Said as he pushed the hypodermic—OK, pulled the trigger—on the last of the morphine solution. Not so much a command as a plea: please sweep it into the gullet. Down the hatch, Dad. Please. Yet, under the tongue it puddled, stuck, the tongue still and grey like boiled meat, the solution glowing scarlet.
Deglutition: so simple, easy as a dump in an adult diaper. Swallow two thousand times a day, they say. Times three hundred and sixty-five days. Times, in his father’s case, eighty-eight years. After the previous dose—the rattling and the gasping and the spit-up all over the front of the gown like a wound, followed by the sour child’s face—the son had consulted Wikipedia. The elegant and perilous architecture of the swallow: tongue to pharynx to esophagus; flick the epiglottis closed or down the trachea it goes into the lungs. Wrong, and he drowns himself. Right, and there’s Sauvignon, saffron and soufflé slicked with saliva and ringing his brain’s bells like a cathedral. 64,240,000 times in his lifetime. Perhaps one more.
The crows called from outside the window, a black presence stalking the palm tree’s husks. Two of them visited daily, maybe the same pair, but too hard to tell. They scoffed and gossiped at the people inside, weak and sentimental as they were, especially about the dying part. The holding on long after the expiration date. The selfish lingering by the door. When they felt inclined, the crows would chase the flock of orange parrots, descendants the nurses said of escapees from a mid-century pet shop fire. The crows did this listlessly, obligated and supposed-to, knowing that the parrots would never be caught.
Just a week before, when his father could still speak, he recalled the swallows returning to San Juan de Capistrano, just down the coast. His memory, not yet misfiring, conjured a hand-painted postcard of the Old Spanish Mission, culled from his first trip to California. Exhausted from their six-thousand-mile journey, the birds rested in its eaves, and his father, then a nine-year-old boy, wondered what a swallow was and why it returned every spring: a flying article of faith. From his hospital bed, head elevated and feet gauzed, he had mumbled a song:
When the swallows come back to Capistrano
That’s the day you promised to come back to me
When you whispered, “Farewell,” in Capistrano
’twas the day the swallows flew out to sea.
The sitting son pecked at the lyrics on his phone, followed by the technical terms for the American cliff swallow (Petrochelidon pyrrhonota) and the American crow (Corvus brachyrhynchos)—all blessed facts. In many birds, the esophagus is largely a mere gravity chute, and in such events as a seagull swallowing a fish or a stork swallowing a frog, swallowing consists largely of the bird lifting its head with its beak pointing up and guiding the prey with tongue and jaws so that the prey slides inside and down. The old man, suddenly a boy, hummed another chorus from spotted lungs, with something approaching lust.
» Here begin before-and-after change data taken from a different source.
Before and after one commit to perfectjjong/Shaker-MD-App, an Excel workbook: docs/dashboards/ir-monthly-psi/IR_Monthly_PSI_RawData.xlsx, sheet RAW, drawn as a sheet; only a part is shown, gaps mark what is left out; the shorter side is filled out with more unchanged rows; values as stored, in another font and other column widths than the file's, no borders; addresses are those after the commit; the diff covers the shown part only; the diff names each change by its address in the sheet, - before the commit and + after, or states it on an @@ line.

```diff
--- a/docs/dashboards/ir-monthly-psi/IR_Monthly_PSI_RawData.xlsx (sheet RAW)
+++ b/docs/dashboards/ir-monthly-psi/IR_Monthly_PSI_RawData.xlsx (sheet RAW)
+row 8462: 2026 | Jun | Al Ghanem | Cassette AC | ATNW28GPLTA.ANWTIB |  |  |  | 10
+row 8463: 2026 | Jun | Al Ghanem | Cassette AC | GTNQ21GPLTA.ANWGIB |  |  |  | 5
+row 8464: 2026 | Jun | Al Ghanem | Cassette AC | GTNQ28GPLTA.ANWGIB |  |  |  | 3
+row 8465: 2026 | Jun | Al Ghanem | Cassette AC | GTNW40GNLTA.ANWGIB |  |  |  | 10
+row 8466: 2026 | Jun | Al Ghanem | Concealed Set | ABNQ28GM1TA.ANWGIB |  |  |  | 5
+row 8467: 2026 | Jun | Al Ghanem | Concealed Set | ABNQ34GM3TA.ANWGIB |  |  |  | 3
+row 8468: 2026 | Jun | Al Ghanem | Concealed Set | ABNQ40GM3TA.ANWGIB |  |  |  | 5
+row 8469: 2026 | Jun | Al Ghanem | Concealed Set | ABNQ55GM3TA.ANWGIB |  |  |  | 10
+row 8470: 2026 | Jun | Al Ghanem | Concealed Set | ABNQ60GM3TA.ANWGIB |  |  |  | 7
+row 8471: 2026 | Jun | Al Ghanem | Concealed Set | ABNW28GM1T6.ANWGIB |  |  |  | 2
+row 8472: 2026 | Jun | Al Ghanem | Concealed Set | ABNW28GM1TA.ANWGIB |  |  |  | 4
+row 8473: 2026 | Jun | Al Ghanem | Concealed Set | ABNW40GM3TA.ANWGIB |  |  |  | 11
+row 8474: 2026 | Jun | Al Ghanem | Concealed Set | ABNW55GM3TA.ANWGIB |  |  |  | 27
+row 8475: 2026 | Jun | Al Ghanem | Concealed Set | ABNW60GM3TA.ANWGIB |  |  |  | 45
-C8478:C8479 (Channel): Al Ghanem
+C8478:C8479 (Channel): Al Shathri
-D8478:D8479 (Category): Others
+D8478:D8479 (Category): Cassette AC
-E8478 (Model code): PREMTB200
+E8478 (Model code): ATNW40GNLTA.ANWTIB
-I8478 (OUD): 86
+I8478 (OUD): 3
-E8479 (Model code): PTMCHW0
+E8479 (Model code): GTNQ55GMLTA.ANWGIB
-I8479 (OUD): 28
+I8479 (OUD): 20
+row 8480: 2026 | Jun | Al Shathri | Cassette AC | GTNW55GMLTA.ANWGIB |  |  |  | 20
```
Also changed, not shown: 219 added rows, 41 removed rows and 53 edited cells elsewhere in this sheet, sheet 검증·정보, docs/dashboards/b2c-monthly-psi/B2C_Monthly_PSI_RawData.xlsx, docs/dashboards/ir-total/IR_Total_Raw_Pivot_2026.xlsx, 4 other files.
The son reads that Lingua translates as tongue: the former of language, the initiator of digestion. His father’s tongue, now grey and tumbled as spent laundry, can no longer make the sibilants or the glottal stops or the word “sun.” Disconnected from his lips, it cannot suck or be suckled. His mouth inks a carbon black target now, with his bridge removed. A flash of gold fillings in the darkness. His husk-colored, old growth teeth clench down on something remembered. His lips turn winter blue.
He may fly from the morphine, who knows, or crawl on his sharp, ashy knees. But go.
Marc Morgenstern, a lapsed journalist and occasional digital consultant, is an MFA candidate at the Warren Wilson College MFA Program for Writers. His work has been published in Soundings Review, Blue Lyra Review, the New York Times, and the Huffington Post, among others. Marc traveled across the U.S. with an original copy of the Declaration of Independence, an experience that he presented on The Moth’s stage in Santa Monica, CA.